If there’s anywhere in the world where the long-haul, low-cost carrier is in its prime, it’s the Asia-Pacific region. Between Scoot, Jetstar, and the various flavours of AirAsia X, it’s possible to fly in seats that are at premium economy standard for much less than the price of economy.
So I tried out ScootBiz on what is perhaps the airline’s most crushing flight: a 0035 departure from Singapore, to arrive in Taipei five hours later at 0530 local, transit for an hour in a closed airport, and continue for three more hours to Tokyo.
ScootBiz is the same HAECO premium economy seat as is seen on numerous other airlines, in the same 2-3-2 cross-section on the Boeing 787 Dreamliner, but in what is probably subjectively the least attractive presentation.
The big differences, though: no entertainment screens, and no premium attention to the cabin.
To the former, Scoot’s model seems to be about wifi connectivity (cheap at just over $20 for a 24h pass) and entertainment, and perhaps it thinks passengers know what they’re getting in for, even if the selection is terrible.
I may not be Scoot’s target cultural audience for its entertainment, although in my defence on a flight just a few weeks previously I spent a good half-hour enraptured by a Japanese-language documentary on donburi rice bowls, so my interests are fairly widespread. The films were just all bad. Of the just six English-language movies aimed at adult audiences, the Rotten Tomatoes ratings were 60%, 58%, 56%, 50%, 41%, and 38% for an average of 50.5%.
To the latter cabin and seat style question, there is surely a happy medium between cheap, durable materials and not feeling like a hospital waiting room. (The incredibly daft knee-side positioning of the flight attendant call bell and overhead light buttons, too, suggest Scoot didn’t invest in effective cabin testing, given the number of times passengers, including me, inadvertently hit them.)
Just one lavatory for ScootBiz, too, on the world’s most crowded Dreamliner, led to queues outside the flight deck door both during descent for Taipei and Tokyo. On the plus side, the crew kept the lavatories very clean.
On to the positives. The seat itself was comfortable, and I got a good couple of hours’ sleep en route to Taipei.

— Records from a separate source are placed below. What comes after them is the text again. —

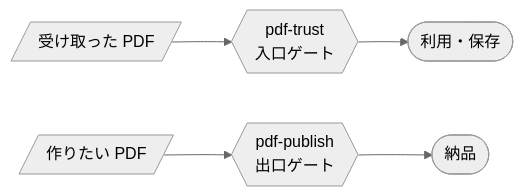
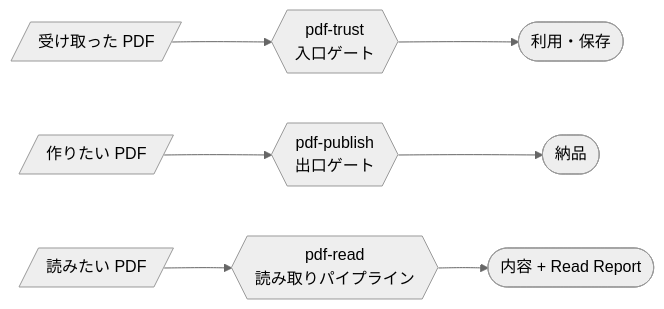
Before and after one commit to shuji-bonji/pdf-agent-stack: the diagram in site/docs/ja/skills/index.md, drawn with Mermaid (neutral theme). The commit also changed other lines of this file and 9 other files, not shown here.

First line of the commit message:
feat: pdf-read Skill を stack と site に追加（Skill 2 → 3）

````diff
--- a/site/docs/ja/skills/index.md
+++ b/site/docs/ja/skills/index.md
@@ -9,5 +9,6 @@
 ```mermaid
 graph LR
   IN[/"受け取った PDF"/] --> TRUST{{"pdf-trust<br>入口ゲート"}} --> USE(["利用・保存"])
   MAKE[/"作りたい PDF"/] --> PUBLISH{{"pdf-publish<br>出口ゲート"}} --> OUT(["納品"])
+  DOC[/"読みたい PDF"/] --> READ{{"pdf-read<br>読み取りパイプライン"}} --> ANS(["内容 + Read Report"])
 ```
````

The main food dishes were as delicious as I’ve ever had in anything less than first class. The several elements of Singaporean cuisine used work very well in the air: flavoursome, umami-laden and suitable for reheating. The braised chicken was particularly delicious, and I would have had seconds of the nasi lemak. It’s a good job that Singaporeans are such foodies that no airline based at Changi would dare serve truly bad food, and that Scoot has the resources of the SATS kitchen in Singapore to draw upon. The charge of USD 3 for a 330ml bottle of water felt very steep, though.
Transiting Taipei was swift and hassle-free, although the terminal was almost entirely closed save for a duty free shop that was doing a roaring trade.
The Dreamliner itself was excellent — I didn’t get the nearly-nosebleed congestion that I often do on long flights with older aircraft, and felt relatively well rested despite the interrupted night.
The bottom line: I paid the equivalent of USD 307 for one-way premium economy just three weeks before I was due to fly. If I were to book today a similar product a similar time out on Singapore Airlines, it would cost USD 1076, or USD 821 on JAL. Regular economy is not that much cheaper.
In terms of the passenger experience, similar seats for bargain basement prices is as much of a boon for Scoot’s reputation as it is a problem for the airlines offering nearly identical seats in their premium economy cabins. To what extent can legacy airlines expect to maintain their pricing position, and indeed their frequent flyer loyalty, when passengers looking for extra comfort can fly Scoot for significantly less, on brand new aircraft, with the bells and whistles that they choose? Moreover, to what extent can those holdout carriers refusing to offer premium economy do the same?